The hilarious sequence in which Laurents drills Doyle in how to sound upper-class is a reference to scenes with dialogue coaches in Singin’ in the Rain. Channing Tatum is also on hand, playing a tap-dancing sailor in a musical reminiscent of Anchors Aweigh and On the Town.
The Coens love kidnappings — both Fargo and The Big Lebowski centered on kidnappings, real and fake — and they turn Baird’s abduction into delicious absurdity.
Many American Communists of that period didn’t let their ideology keep them from living the good life. The Hail, Caesar! Communists are ensconced in a gorgeous Malibu hideaway, where they spend their time studying the works of writers such as Karl Marx, and Baird is intrigued that Marx spells “capital” with a K. These scenes of Baird and the Communists are the Coens at their quirkiest, with more layers of irony than a spider’s web has strands.
Even better, the Commies here are played by a kind of hall of fame of the best character actors working today.

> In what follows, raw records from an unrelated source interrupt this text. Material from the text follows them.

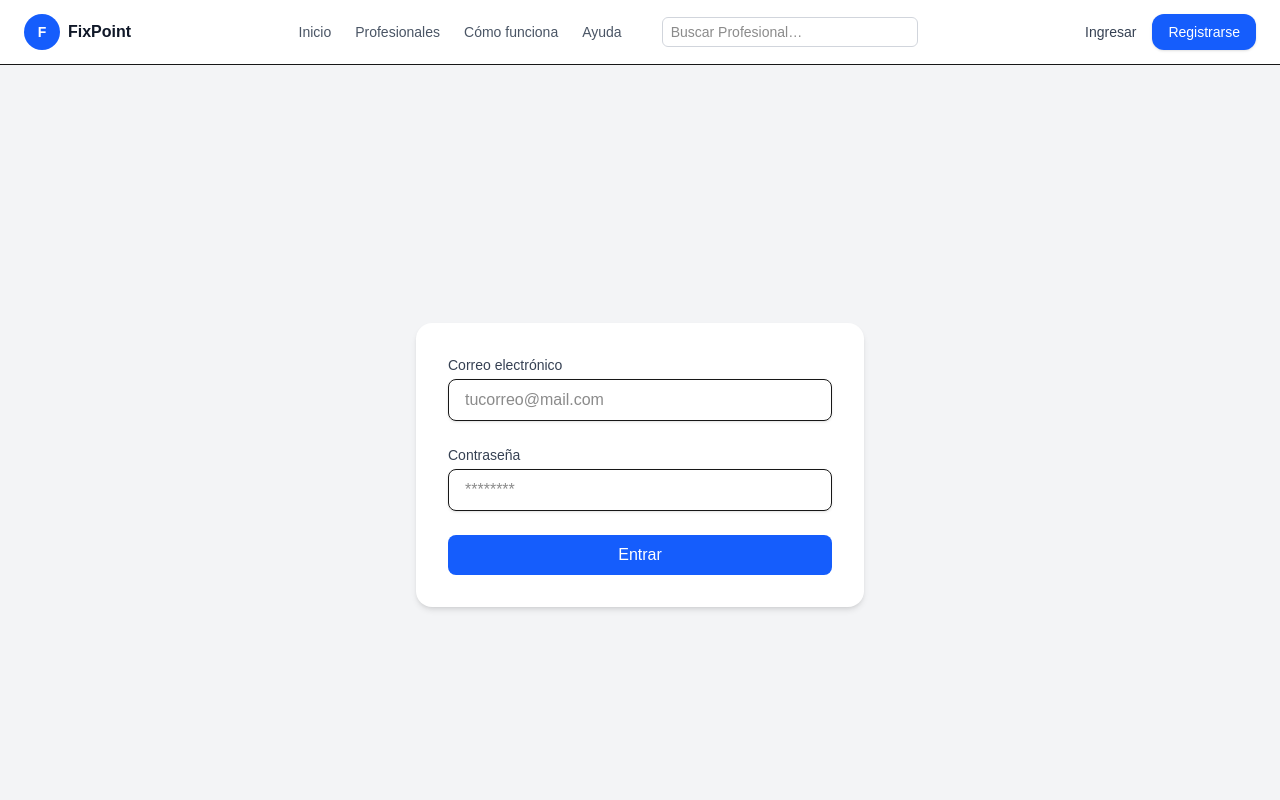
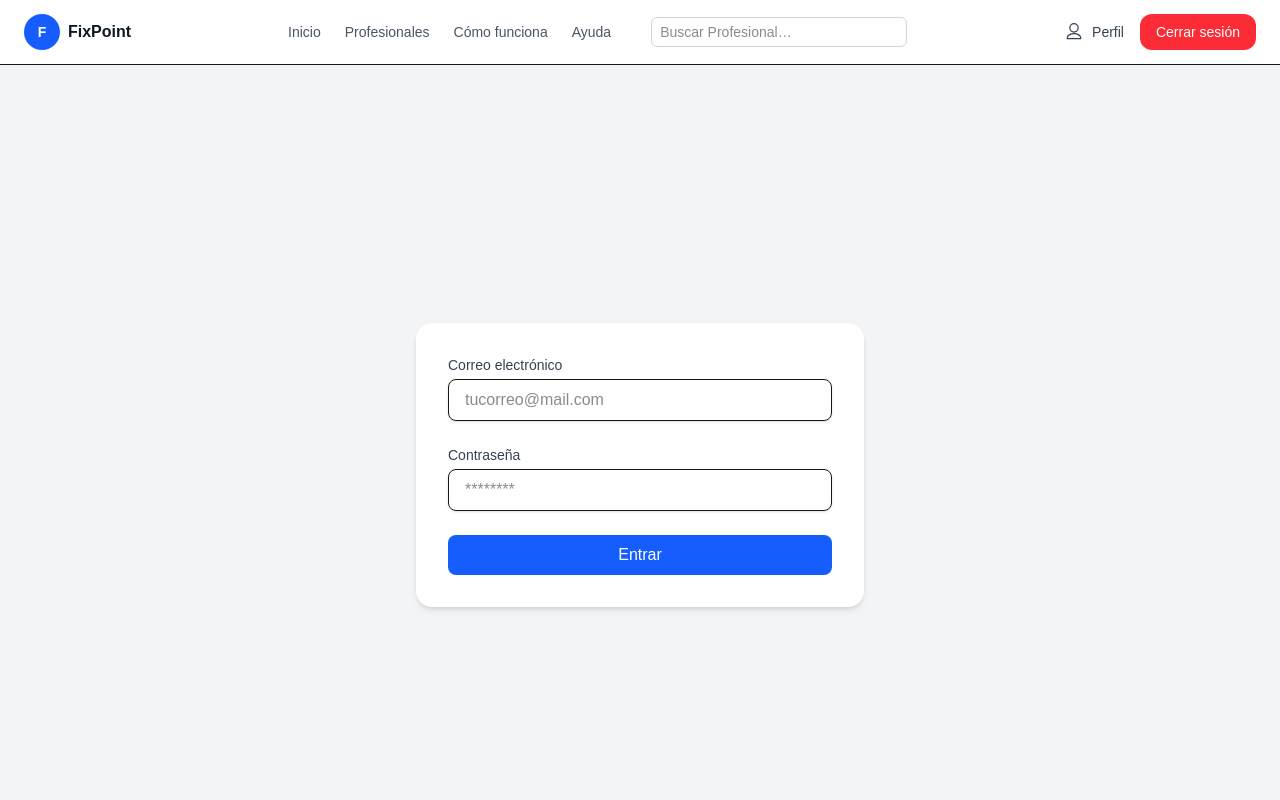
Before and after one commit to grupo63/fixPoint, a Next.js app in the folder front/: page /signin in a window 1280 px wide. Shown: the top 800 px of the page. Built offline with nearby package versions, Linux system fonts and the light colour scheme; sample sign-in values are in the browser's storage.

Commit message:
login and register done

```diff
--- a/front/src/app/(statics)/register/components/register-form.tsx
+++ b/front/src/app/(statics)/register/components/register-form.tsx
@@ -1,6 +1,7 @@
 "use client";
 
 import { useState } from "react";
+import { useRouter } from "next/navigation";
 
 export default function RegisterForm({
   onBack,
@@ -12,11 +13,8 @@ export default function RegisterForm({
   showOAuth?: boolean;
 }) {
   const [loading, setLoading] = useState(false);
-  const [state, setState] = useState({
-    name: "",
-    email: "",
-    password: "",
-  });
+  const [state, setState] = useState({ name: "", email: "", password: "" });
+  const router = useRouter();
 
   const handle =
     (k: keyof typeof state) =>
@@ -37,20 +35,24 @@ export default function RegisterForm({
         password: state.password,
       };
 
-      // ⚡ Ajustado a tu back NestJS
-  const res = await fetch(`${process.env.NEXT_PUBLIC_API_URL}/auth/signup`, {
-  method: "POST",
-  headers: { "Content-Type": "application/json" },
-  body: JSON.stringify(payload),
-});
-
+      const url = `${process.env.NEXT_PUBLIC_API_URL}/auth/signup`;
+      const res = await fetch(url, {
+        method: "POST",
+        headers: { "Content-Type": "application/json" },
+        body: JSON.stringify(payload),
+      });
 
       if (!res.ok) {
-        const err = await res.json().catch(() => ({}));
-        throw new Error(err?.message || "No se pudo registrar");
+        const text = await res.text().catch(() => "");
+        console.error("Signup FAIL:", { url, status: res.status, text });
+        throw new Error(text || `No se pudo registrar (${res.status})`);
       }
-         alert("✅ Usuario creado con éxito");
-      onSuccess?.(); // ej: router.push("/signIn")
+
+      alert("✅ Usuario creado con éxito");
+
+      // Redirección segura a /signin (minúsculas)
+      if (onSuccess) onSuccess();
+      else router.push("/signin");
     } catch (err: any) {
       alert(err?.message ?? "Error inesperado al registrar");
     } finally {
@@ -74,26 +76,9 @@ export default function RegisterForm({
       </div>
 
       <div className="grid grid-cols-1 gap-5">
-        <Field
-          label="Nombre"
-          value={state.name}
-          onChange={handle("name")}
-          placeholder="Juan Pérez"
-        />
-        <Field
-          label="Email"
-          type="email"
-          value={state.email}
-          onChange={handle("email")}
-          placeholder="correo@ejemplo.com"
-        />
-        <Field
-          label="Contraseña"
-          type="password"
-          value={state.password}
-          onChange={handle("password")}
-          placeholder="••••••••"
-        />
+        <Field label="Nombre" value={state.name} onChange={handle("name")} placeholder="Juan Pérez" />
+        <Field label="Email" type="email" value={state.email} onChange={handle("email")} placeholder="correo@ejemplo.com" />
+        <Field label="Contraseña" type="password" value={state.password} onChange={handle("password")} placeholder="••••••••" />
       </div>
 
       <button
--- a/front/src/app/(statics)/signin/components/login-form.tsx
+++ b/front/src/app/(statics)/signin/components/login-form.tsx
@@ -18,7 +18,7 @@ export default function LoginForm() {
     setLoading(true);
     try {
       await login(email, password);
-      router.push("/dashboard"); // ✅ redirección post-login
+      router.push("/"); // ✅ redirección post-login
     } catch (error: any) {
       setErrorMsg(error.message || "Credenciales inválidas");
     } finally {
--- /dev/null
+++ b/front/src/app/(views)/(protected)/layout.tsx
@@ -0,0 +1,27 @@
+"use client";
+
+import { useEffect } from "react";
+import { useRouter } from "next/navigation";
+import { useAuth } from "@/context/AuthContext";
+
+export default function ProtectedLayout({ children }: { children: React.ReactNode }) {
+  const { isAuthenticated, isReady } = useAuth();
+  const router = useRouter();
+
+  useEffect(() => {
+    if (!isReady) return;                  // espera la hidratación
+    if (!isAuthenticated) router.replace("/signin");
+  }, [isAuthenticated, isReady, router]);
+
+  if (!isReady) {
+    return (
+      <div className="min-h-[60vh] grid place-items-center">
+        <p className="text-sm text-gray-500">Verificando sesión…</p>
+      </div>
+    );
+  }
+
+  if (!isAuthenticated) return null;       // evita parpadeo de contenido protegido
+
+  return <>{children}</>;
+}
--- a/front/src/components/navbar/navBar.tsx
+++ b/front/src/components/navbar/navBar.tsx
@@ -2,23 +2,32 @@
 
 import { useState } from "react";
 import Link from "next/link";
-import { usePathname, useRouter } from "next/navigation"; // ← agregado useRouter
+import { usePathname, useRouter } from "next/navigation";
 import { navLinks } from "./navLinks";
 import { routes } from "@/routes";
+import { useAuth } from "@/context/AuthContext";
 
 export default function Navbar() {
   const [open, setOpen] = useState(false);
   const pathname = usePathname();
-  const router = useRouter(); // ← instancia del router
+  const router = useRouter();
 
   // estado del searchbar
   const [query, setQuery] = useState("");
 
+  // auth
+  const { isAuthenticated, logout } = useAuth();
+
   const handleSearch = (e: React.FormEvent) => {
     e.preventDefault();
     if (query.trim()) {
-      router.push(`/search?query=${encodeURIComponent(query)}`); // ← navegación SPA
+      router.push(`/search?query=${encodeURIComponent(query)}`);
     }
+  };
+
+  const handleLogout = () => {
+    logout();
+    router.push(routes.signin || "/signin");
   };
 
   return (
@@ -29,9 +38,7 @@ export default function Navbar() {
           <div className="grid h-9 w-9 place-content-center rounded-full bg-blue-600 text-white">
             <span className="text-sm font-bold">F</span>
           </div>
-          <span className="text-base font-semibold text-gray-900">
-            FixPoint
-          </span>
+          <span className="text-base font-semibold text-gray-900">FixPoint</span>
         </Link>
 
         {/* Center: Links + Search */}
@@ -44,9 +51,7 @@ export default function Navbar() {
                   <Link
                     href={l.href}
                     className={`text-sm transition-colors ${
-                      active
-                        ? "text-blue-600 font-medium"
-                        : "text-gray-600 hover:text-blue-600"
+                      active ? "text-blue-600 font-medium" : "text-gray-600 hover:text-blue-600"
                     }`}
                   >
                     {l.label}
@@ -68,12 +73,11 @@ export default function Navbar() {
           </form>
         </div>
 
-        {/* Right: acciones */}
+        {/* Right: acciones (desktop) */}
         <div className="hidden md:flex items-center gap-4">
-          <Link
-            href={routes.signin}
-            className="text-sm text-gray-700 hover:text-blue-600"
-          >
+          {!isAuthenticated ? (
+            <>
+              <Link href={routes.signin} className="text-sm text-gray-700 hover:text-blue-600">
                 Ingresar
               </Link>
               <Link
@@ -82,6 +86,28 @@ export default function Navbar() {
               >
                 Registrarse
               </Link>
+            </>
+          ) : (
+            <>
+              <Link
+                href={routes.profile || "/profile"}
+                className="flex items-center gap-2 text-sm text-gray-700 hover:text-blue-600"
+                title="Mi perfil"
+              >
+                {/* ícono simple de usuario (SVG inline) */}
+                <svg width="20" height="20" viewBox="0 0 24 24" fill="none">
+                  <path d="M12 12a5 5 0 1 0-5-5 5 5 0 0 0 5 5Zm0 2c-4.418 0-8 2.239-8 5v1h16v-1c0-2.761-3.582-5-8-5Z" stroke="currentColor" strokeWidth="1.5" />
+                </svg>
+                Perfil
+              </Link>
+              <button
+                onClick={handleLogout}
+                className="rounded-xl bg-red-500 px-4 py-2 text-sm font-medium text-white hover:bg-red-600 transition-colors"
+              >
+                Cerrar sesión
+              </button>
+            </>
+          )}
         </div>
 
         {/* Mobile: hamburger */}
@@ -90,24 +116,11 @@ export default function Navbar() {
           className="inline-flex items-center justify-center rounded-md p-2 text-gray-700 hover:bg-gray-100 md:hidden"
           aria-label="Abrir menú"
         >
-          <svg
-            className="h-6 w-6"
-            viewBox="0 0 24 24"
-            fill="none"
-            stroke="currentColor"
-          >
+          <svg className="h-6 w-6" viewBox="0 0 24 24" fill="none" stroke="currentColor">
             {open ? (
-              <path
-                strokeWidth="1.5"
-                strokeLinecap="round"
-                d="M6 18L18 6M6 6l12 12"
-              />
+              <path strokeWidth="1.5" strokeLinecap="round" d="M6 18L18 6M6 6l12 12" />
             ) : (
-              <path
-                strokeWidth="1.5"
-                strokeLinecap="round"
-                d="M3 6h18M3 12h18M3 18h18"
-              />
+              <path strokeWidth="1.5" strokeLinecap="round" d="M3 6h18M3 12h18M3 18h18" />
             )}
           </svg>
         </button>
@@ -127,6 +140,8 @@ export default function Navbar() {
                 {l.label}
               </Link>
             ))}
+
+            {!isAuthenticated ? (
               <div className="mt-2 flex items-center gap-3">
                 <Link
                   href={routes.signin}
@@ -143,6 +158,26 @@ export default function Navbar() {
                   Registrarse
                 </Link>
               </div>
+            ) : (
+              <div className="mt-3 flex items-center gap-3">
+                <Link
+                  href={routes.profile || "/profile"}
+                  onClick={() => setOpen(false)}
+                  className="flex-1 rounded-md px-3 py-2 text-center text-sm text-gray-700 ring-1 ring-gray-200 hover:bg-gray-50"
+                >
+                  Mi perfil
+                </Link>
+                <button
+                  onClick={() => {
+                    handleLogout();
+                    setOpen(false);
+                  }}
+                  className="flex-1 rounded-md bg-red-500 px-3 py-2 text-center text-sm font-medium text-white hover:bg-red-600"
+                >
+                  Cerrar sesión
+                </button>
+              </div>
+            )}
           </div>
         </div>
       )}
--- a/front/src/context/AuthContext.tsx
+++ b/front/src/context/AuthContext.tsx
@@ -1,129 +1,64 @@
 "use client";
 
-import { createContext, useContext, useEffect, useMemo, useState } from "react";
+import React, { createContext, useContext, useEffect, useState } from "react";
 
-type Role = "CLIENTE" | "PROFESIONAL";
-
-export type AuthUser = {
-  user_ID: string;
-  name: string;
-  email: string;
-  role: Role;
-  profileImg?: string;
+type AuthContextType = {
+  token: string | null;
+  isAuthenticated: boolean;
+  isReady: boolean;
+  login: (email: string, password: string) => Promise<void>;
+  logout: () => void;
 };
 
-type AuthState = {
-  user: AuthUser | null;
-  accessToken: string | null;
-  refreshToken: string | null;
-  isLoading: boolean;
-};
+const AuthContext = createContext<AuthContextType>({
+  token: null,
+  isAuthenticated: false,
+  isReady: false,
+  // eslint-disable-next-line @typescript-eslint/no-empty-function
+  login: async () => {},
+  // eslint-disable-next-line @typescript-eslint/no-empty-function
+  logout: () => {},
+});
 
-type AuthContextType = {
-  user: AuthUser | null;
-  accessToken: string | null;
-  isLoading: boolean;
-  login: (email: string, password: string) => Promise<void>;
-  logout: () => Promise<void>;
-  setSession: (data: { user: AuthUser; accessToken: string; refreshToken: string }) => void;
-  updateAccessToken: (accessToken: string) => void;
-};
+export const AuthProvider = ({ children }: { children: React.ReactNode }) => {
+  const [token, setToken] = useState<string | null>(null);
+  const [isReady, setIsReady] = useState(false);
 
-const AuthContext = createContext<AuthContextType | null>(null);
-
-const STORAGE_KEY = "fixpoint_auth";
-
-export function AuthProvider({ children }: { children: React.ReactNode }) {
-  const [state, setState] = useState<AuthState>({
-    user: null,
-    accessToken: null,
-    refreshToken: null,
-    isLoading: true,
-  });
-
-  // Hydrate desde localStorage
   useEffect(() => {
-    try {
-      const raw = typeof window !== "undefined" ? localStorage.getItem(STORAGE_KEY) : null;
-      if (raw) {
-        const parsed = JSON.parse(raw);
-        setState({ ...parsed, isLoading: false });
-      } else {
-        setState((s) => ({ ...s, isLoading: false }));
-      }
-    } catch {
-      setState((s) => ({ ...s, isLoading: false }));
-    }
+    const t = localStorage.getItem("token");
+    if (t) setToken(t);
+    setIsReady(true);
   }, []);
 
-  // Persistir en localStorage
-  useEffect(() => {
-    if (!state.isLoading) {
-      localStorage.setItem(
-        STORAGE_KEY,
-        JSON.stringify({
-          user: state.user,
-          accessToken: state.accessToken,
-          refreshToken: state.refreshToken,
-          isLoading: false,
-        }),
-      );
-    }
-  }, [state.user, state.accessToken, state.refreshToken, state.isLoading]);
-
-  const setSession: AuthContextType["setSession"] = ({ user, accessToken, refreshToken }) => {
-    setState({ user, accessToken, refreshToken, isLoading: false });
-  };
-
-  const updateAccessToken: AuthContextType["updateAccessToken"] = (accessToken) => {
-    setState((s) => ({ ...s, accessToken }));
-  };
-
-  const login: AuthContextType["login"] = async (email, password) => {
-    const res = await fetch("/api/auth/login", {
+  const login = async (email: string, password: string) => {
+    const url = `${process.env.NEXT_PUBLIC_API_URL}/auth/signin`;
+    const res = await fetch(url, {
       method: "POST",
       headers: { "Content-Type": "application/json" },
       body: JSON.stringify({ email, password }),
     });
-    if (!res.ok) {
-      const err = await res.json().catch(() => ({}));
-      throw new Error(err?.message || "Credenciales inválidas");
-    }
+    if (!res.ok) throw new Error((await res.text()) || "Credenciales inválidas");
+
     const data = await res.json();
-    setSession({
-      user: data.user,
-      accessToken: data.accessToken,
-      refreshToken: data.refreshToken,
-    });
+    const receivedToken = data?.access_token || data?.token;
+    if (!receivedToken) throw new Error("No se recibió token del servidor.");
+
+    localStorage.setItem("token", receivedToken);
+    setToken(receivedToken);
   };
 
-  const logout: AuthContextType["logout"] = async () => {
-    try {
-      await fetch("/api/auth/logout", { method: "POST" });
-    } finally {
-      setState({ user: null, accessToken: null, refreshToken: null, isLoading: false });
-      localStorage.removeItem(STORAGE_KEY);
-    }
+  const logout = () => {
+    localStorage.removeItem("token");
+    setToken(null);
   };
 
-  const value = useMemo(
-    () => ({
-      user: state.user,
-      accessToken: state.accessToken,
-      isLoading: state.isLoading,
-      login,
-      logout,
-      setSession,
-      updateAccessToken,
-    }),
-    [state.user, state.accessToken, state.isLoading],
+  return (
+    <AuthContext.Provider
+      value={{ token, isAuthenticated: !!token, isReady, login, logout }}
+    >
+      {children}
+    </AuthContext.Provider>
   );
+};
 
-  return <AuthContext.Provider value={value}>{children}</AuthContext.Provider>;
-}
-
-export function useAuth() {
-  const ctx = useContext(AuthContext);
-  if (!ctx) throw new Error("useAuth debe usarse dentro de <AuthProvider>");
-  return ctx;
-}
+export const useAuth = () => useContext(AuthContext);
--- a/front/src/routes/index.ts
+++ b/front/src/routes/index.ts
@@ -16,6 +16,7 @@ export const routes = {
   signin: "/signin",                 // 👈 lowercase
   register: "/register",
   profesionales: "/profesionales",
+  profile: "/profile",
   profesionalDetail: (id: string) => `/profesionales/${id}`, // 👈 función para dinámicas
   como_funciona: "/como-funciona",
   ayuda: "/ayuda",
```
Lines whose indentation alone changed are shown as unchanged.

Among these, you’ll recognize Fisher Stevens (The Grand Budapest Hotel), Patrick Fischler (Jimmy Barrett on Mad Men), Tom Musgrave (who starred on the first season of the Fargo TV series), David Krumholtz (The Newsroom, Numb3rs), Max Baker (Pirates of the Caribbean: Dead Man’s Chest), Alex Karpovsky (Ray on Girls) and Wayne Knight (Newman from Seinfeld). With these as the Communists and dozens more wonderful character actors (among them Jonah Hill plays a kind of fixer’s fixer), the movie truly brings to mind the days of the contract players in Hollywood studios, when the real reason to see American movies was not only the gorgeous stars but also the supporting players such as Edward Everett Horton, Eugene Pallette and so many others.
Once it may have been fashionable to say that British cinema had the best actors, but Hail, Caesar! will put that claim to rest for all time. Giving great actors like these a chance to shine is the most fitting tribute there can be to Hollywood’s Golden Age.
The movie swings deliriously from witty social commentary to slapstick and back again, with an ease that no one else could pull off. Hail, Caesar! probably won’t win any Oscars next year, and many critics will dismiss it as a minor work. But in 20 years, there may well be Hail, Caesar! costume parties, the way there are Big Lebowski fests today. And whatever there is in place of television in a couple of decades, when Hail, Caesar! comes on, you’ll end up watching it again.